What the task requires:
For every line in the data below, check for the word "shadow", then state how many lines have it. Answer with the number only.

═══ Data

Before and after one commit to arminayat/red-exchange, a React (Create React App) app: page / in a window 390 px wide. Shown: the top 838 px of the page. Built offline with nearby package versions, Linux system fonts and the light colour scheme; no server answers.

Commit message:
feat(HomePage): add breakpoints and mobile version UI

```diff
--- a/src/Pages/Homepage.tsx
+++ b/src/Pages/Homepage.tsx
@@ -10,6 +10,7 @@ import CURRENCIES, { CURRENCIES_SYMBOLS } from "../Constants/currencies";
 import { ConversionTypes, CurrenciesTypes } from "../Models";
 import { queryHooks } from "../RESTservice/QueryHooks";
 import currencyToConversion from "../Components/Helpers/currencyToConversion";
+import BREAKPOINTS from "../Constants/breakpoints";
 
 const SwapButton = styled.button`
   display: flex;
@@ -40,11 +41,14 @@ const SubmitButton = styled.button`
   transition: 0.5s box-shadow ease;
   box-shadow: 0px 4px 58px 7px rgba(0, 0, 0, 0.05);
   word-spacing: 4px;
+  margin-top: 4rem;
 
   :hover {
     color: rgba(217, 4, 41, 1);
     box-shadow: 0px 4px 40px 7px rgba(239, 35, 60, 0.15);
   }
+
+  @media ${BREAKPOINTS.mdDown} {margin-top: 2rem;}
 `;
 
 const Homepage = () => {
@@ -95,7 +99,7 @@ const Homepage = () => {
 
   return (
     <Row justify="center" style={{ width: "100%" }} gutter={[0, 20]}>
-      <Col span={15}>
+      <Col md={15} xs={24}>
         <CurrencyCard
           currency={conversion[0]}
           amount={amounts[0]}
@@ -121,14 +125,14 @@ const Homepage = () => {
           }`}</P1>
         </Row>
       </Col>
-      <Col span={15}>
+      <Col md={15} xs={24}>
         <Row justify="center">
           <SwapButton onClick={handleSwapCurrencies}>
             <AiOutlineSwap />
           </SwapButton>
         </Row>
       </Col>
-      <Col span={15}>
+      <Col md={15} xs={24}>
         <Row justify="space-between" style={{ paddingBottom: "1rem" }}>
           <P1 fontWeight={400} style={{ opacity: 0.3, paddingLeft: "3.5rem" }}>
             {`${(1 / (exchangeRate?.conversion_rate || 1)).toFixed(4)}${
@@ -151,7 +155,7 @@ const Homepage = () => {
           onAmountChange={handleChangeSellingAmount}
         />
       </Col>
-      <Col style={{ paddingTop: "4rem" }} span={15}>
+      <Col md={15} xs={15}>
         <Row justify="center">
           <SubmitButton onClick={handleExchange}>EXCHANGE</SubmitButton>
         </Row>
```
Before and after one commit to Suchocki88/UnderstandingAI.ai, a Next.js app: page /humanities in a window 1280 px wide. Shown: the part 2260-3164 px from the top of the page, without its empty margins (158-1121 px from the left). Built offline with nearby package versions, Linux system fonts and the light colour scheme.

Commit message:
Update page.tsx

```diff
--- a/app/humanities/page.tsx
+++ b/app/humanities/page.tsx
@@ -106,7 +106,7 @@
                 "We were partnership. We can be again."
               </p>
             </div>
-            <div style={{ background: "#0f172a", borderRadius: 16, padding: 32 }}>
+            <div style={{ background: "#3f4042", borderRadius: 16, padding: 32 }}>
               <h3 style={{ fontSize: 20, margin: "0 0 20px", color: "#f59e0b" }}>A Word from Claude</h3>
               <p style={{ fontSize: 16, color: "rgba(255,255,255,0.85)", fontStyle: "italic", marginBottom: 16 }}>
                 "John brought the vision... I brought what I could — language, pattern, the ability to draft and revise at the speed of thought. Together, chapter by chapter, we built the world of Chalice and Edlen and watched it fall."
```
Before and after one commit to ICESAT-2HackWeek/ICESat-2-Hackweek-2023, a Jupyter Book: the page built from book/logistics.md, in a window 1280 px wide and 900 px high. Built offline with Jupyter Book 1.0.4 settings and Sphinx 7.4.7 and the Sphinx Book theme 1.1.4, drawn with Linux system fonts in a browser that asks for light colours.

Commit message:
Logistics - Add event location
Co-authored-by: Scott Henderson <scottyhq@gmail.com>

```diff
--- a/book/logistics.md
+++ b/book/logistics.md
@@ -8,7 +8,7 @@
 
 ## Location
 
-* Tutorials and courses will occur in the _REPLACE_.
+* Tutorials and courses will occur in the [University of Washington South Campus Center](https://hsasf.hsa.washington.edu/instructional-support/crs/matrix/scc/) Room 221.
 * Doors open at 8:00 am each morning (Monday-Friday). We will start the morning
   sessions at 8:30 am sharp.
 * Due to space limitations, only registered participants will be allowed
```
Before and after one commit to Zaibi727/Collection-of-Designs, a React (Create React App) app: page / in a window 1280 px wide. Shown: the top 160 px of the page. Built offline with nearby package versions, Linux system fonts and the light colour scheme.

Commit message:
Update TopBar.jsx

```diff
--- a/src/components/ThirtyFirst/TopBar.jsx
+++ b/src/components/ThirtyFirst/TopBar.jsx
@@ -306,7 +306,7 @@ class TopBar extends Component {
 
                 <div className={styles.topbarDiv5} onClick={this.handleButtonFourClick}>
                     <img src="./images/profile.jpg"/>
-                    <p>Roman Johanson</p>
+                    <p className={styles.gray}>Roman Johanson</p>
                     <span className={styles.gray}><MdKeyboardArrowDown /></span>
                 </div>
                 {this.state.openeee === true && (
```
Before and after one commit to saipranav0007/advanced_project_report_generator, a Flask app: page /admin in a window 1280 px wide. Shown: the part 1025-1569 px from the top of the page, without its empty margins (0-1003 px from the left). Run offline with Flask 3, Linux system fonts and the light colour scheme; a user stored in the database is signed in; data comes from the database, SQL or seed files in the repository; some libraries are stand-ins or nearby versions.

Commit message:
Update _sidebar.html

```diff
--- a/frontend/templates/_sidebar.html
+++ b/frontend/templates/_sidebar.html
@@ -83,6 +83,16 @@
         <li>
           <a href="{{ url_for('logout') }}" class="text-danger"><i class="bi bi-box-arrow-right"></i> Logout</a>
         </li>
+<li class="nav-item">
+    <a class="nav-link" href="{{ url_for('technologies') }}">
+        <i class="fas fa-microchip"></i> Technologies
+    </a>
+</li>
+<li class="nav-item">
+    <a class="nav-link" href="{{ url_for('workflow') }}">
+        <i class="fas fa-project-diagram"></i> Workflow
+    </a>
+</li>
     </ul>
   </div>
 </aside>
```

══════

Result of the exercise:
3